## [BRIEF]
Which lines of the records below contain the word "siren"? Copy each of them out.

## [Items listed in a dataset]
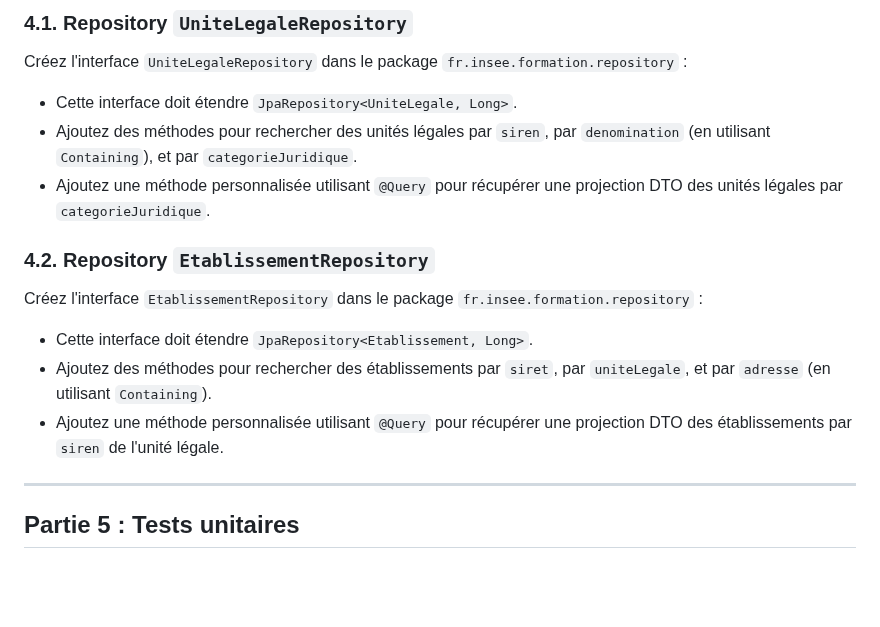
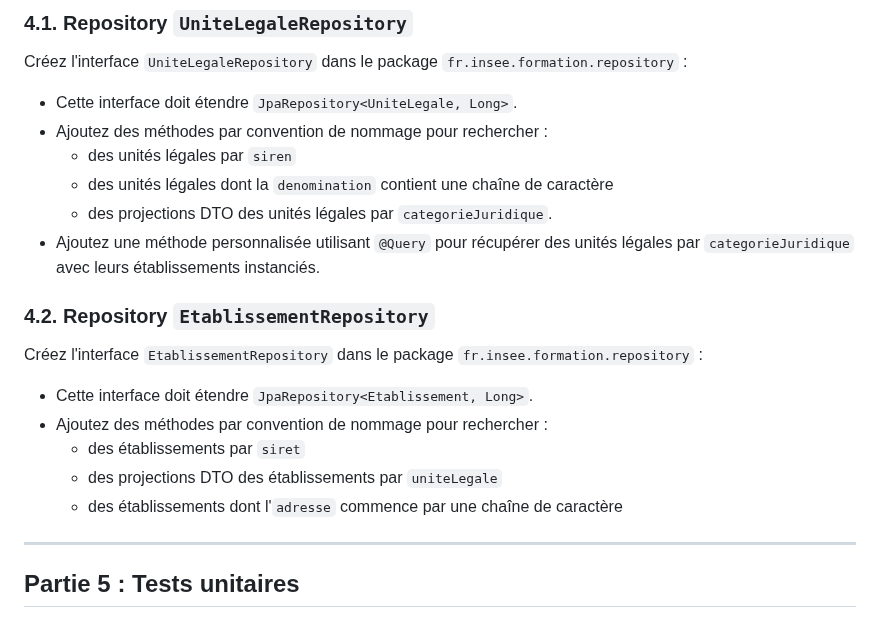
Before and after one commit to philphils/formation-spring-boot, a Markdown page: README.md, the part around the change. Drawn GitHub-style; blank space fills up the shorter version.

Commit message:
docs : update part 4 TP4

```diff
--- a/README.md
+++ b/README.md
@@ -162,14 +162,19 @@ Créez l'interface `EtablissementProjection` dans le package `fr.insee.formation
 ### 4.1. Repository `UniteLegaleRepository`
 Créez l'interface `UniteLegaleRepository` dans le package `fr.insee.formation.repository` :
 - Cette interface doit étendre `JpaRepository<UniteLegale, Long>`.
-- Ajoutez des méthodes pour rechercher des unités légales par `siren`, par `denomination` (en utilisant `Containing`), et par `categorieJuridique`.
-- Ajoutez une méthode personnalisée utilisant `@Query` pour récupérer une projection DTO des unités légales par `categorieJuridique`.
+- Ajoutez des méthodes par convention de nommage pour rechercher :
+    - des unités légales par `siren`
+    - des unités légales dont la `denomination` contient une chaîne de caractère
+    - des projections DTO des unités légales par `categorieJuridique`.
+- Ajoutez une méthode personnalisée utilisant `@Query` pour récupérer des unités légales par `categorieJuridique` avec leurs établissements instanciés.
 
 ### 4.2. Repository `EtablissementRepository`
 Créez l'interface `EtablissementRepository` dans le package `fr.insee.formation.repository` :
 - Cette interface doit étendre `JpaRepository<Etablissement, Long>`.
-- Ajoutez des méthodes pour rechercher des établissements par `siret`, par `uniteLegale`, et par `adresse` (en utilisant `Containing`).
-- Ajoutez une méthode personnalisée utilisant `@Query` pour récupérer une projection DTO des établissements par `siren` de l'unité légale.
+- Ajoutez des méthodes par convention de nommage pour rechercher :
+    -  des établissements par `siret`
+    - des projections DTO des établissements par `uniteLegale`
+    - des établissements dont l'`adresse` commence par une chaîne de caractère
 
 ---
 
```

## [EXERCISE ANSWER]
-- Ajoutez des méthodes pour rechercher des unités légales par `siren`, par `denomination` (en utilisant `Containing`), et par `categorieJuridique`.
+    - des unités légales par `siren`
-- Ajoutez une méthode personnalisée utilisant `@Query` pour récupérer une projection DTO des établissements par `siren` de l'unité légale.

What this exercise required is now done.